As a result, markets fizzled on Thursday, from a positive response on Wednesday to Powell’s comments after the meeting to defeat as concerns rage over the effect higher interest rates and tighter monetary policy will have on a fragile state. of business.
“What the market is worried about, even before you go into a recession, is a policy mistake, that the Fed is breaking something,” said Quincy Krosby, chief equity strategist at LPL Financial. “The market is also questioning his statement that the economy is strong.”
More specifically, two comments from the Fed chairman stand out from the press conference: First, that the Fed is not trying to “drive a recession now. Let’s be clear about that.” Also, “There is no sign of a broader slowdown that I can see in the economy.”
In fact, there are numerous signs of a slowdown.
On Thursday alone, property data for May showed a 14.4% monthly slowdown in housing starts at a time when there is a chronic housing shortage. A Fed poll of manufacturing showed continued contraction in the Philadelphia area. Weekly unemployment claims were also higher than expected.
That data is piling up on other recent points: inflation at its 41-year high, consumer confidence at an all-time low and falling retail spending amid dramatically higher prices.
“Growth would at least slow even before the Fed puts the brakes on,” said Tom Porcelli, chief US economist at RBC Capital Markets. “The evidence on that now seems to be growing on a pretty consistent basis… With all due respect to” [Powell’s] comment, it’s just inconsistent with the data on the ground.”
The problem with the solution
In the wake of Wednesday’s decision to raise benchmark interest rates by 75 basis points, the biggest move in 28 years, Wall Street’s reactions to the rise, plus Powell’s comments, converged around a few common themes.
First, as Krosby said, “the market believes the Fed is going to ease inflationary pressures.”
“That’s the problem now. There’s a sense in the market that he could lead us straight to the Fed to break something, which is a policy mistake,” she added.
Second, there was a general lack of clarity about what happens next. Will the Fed increase 50 basis points or 75 basis points in July? Powell’s statements showed both are on the table, but his seemingly glass-half-full comments about the economy left more leeway than markets trusted.
Finally, the chairman contradicted himself several times.
He noted that the Fed has little control over inflation inputs such as energy and food prices, but said the Fed will continue to rise until gas prices fall. He also said inflation expectations are well anchored, while admitting that the policy change from a half-percentage point increase to Wednesday’s move was impacted by rising inflation prospects, according to Friday’s University of Michigan survey.
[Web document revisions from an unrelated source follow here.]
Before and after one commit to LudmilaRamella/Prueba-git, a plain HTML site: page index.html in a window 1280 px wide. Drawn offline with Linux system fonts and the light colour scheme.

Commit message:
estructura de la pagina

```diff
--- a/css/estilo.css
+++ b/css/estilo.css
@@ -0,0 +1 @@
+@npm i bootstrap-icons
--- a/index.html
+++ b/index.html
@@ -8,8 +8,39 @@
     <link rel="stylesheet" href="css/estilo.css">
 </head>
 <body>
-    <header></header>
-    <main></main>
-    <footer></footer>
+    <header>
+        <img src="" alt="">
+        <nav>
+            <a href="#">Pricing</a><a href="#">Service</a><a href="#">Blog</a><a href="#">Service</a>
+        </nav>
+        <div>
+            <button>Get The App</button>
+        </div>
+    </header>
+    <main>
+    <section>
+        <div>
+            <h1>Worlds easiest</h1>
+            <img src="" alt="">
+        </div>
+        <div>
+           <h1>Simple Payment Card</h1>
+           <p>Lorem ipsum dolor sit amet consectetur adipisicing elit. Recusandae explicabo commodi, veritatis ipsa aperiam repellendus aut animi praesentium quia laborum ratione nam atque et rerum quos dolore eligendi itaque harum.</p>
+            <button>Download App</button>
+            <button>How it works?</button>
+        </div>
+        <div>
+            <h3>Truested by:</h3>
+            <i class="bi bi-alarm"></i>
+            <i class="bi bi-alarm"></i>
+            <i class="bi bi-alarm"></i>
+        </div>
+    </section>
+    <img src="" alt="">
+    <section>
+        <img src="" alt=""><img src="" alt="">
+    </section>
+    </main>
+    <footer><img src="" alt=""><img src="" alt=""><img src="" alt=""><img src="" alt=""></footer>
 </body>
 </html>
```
And then there was the economic issue, with the chairman insisting the economy is well positioned to handle higher interest rates, while an Atlanta Fed index shows flat economic growth in the second quarter after dropping 1. 5% in the first quarter.
A ‘confused’ Fed chief
Taken together, Powell’s comments “came across as confused, lack of confidence and heightened macroeconomic and financial stability risks,” Bespoke Investment Group said in a client note.
The company also hired Powell to focus on food and fuel inflation, which are generally outside the Fed’s purview.
Not only are the Fed explicitly targeting the wrong variable and ignoring the outlook, they also appear far too optimistic about near-term growth; Powell’s description of consumer spending as ‘strong’ amid ‘no sign of a broader economic slowdown “adds to our concern that the Fed is lagging behind and is heading for a policy error as a result,” Bespoke said.
Powell confirmed that he and his fellow policymakers are not locked into a specific course of action, but are guided by data.
He may not like what he sees for a while, especially if he focuses on headline influences, such as gasoline and groceries.
RBC’s Porcelli said those numbers will likely point to a 9% annual increase for the remainder of the summer, putting the Fed in a potential box if it uses those levels as policy triggers.
“They need an exit. They need to recognize the reality that they can’t control this stuff,” Porcelli said. “They need to have a better story. Besides him laying out a more cohesive strategy for how they’re dealing with this, it lends itself to the idea that they might be making a more meaningful policy mistake.”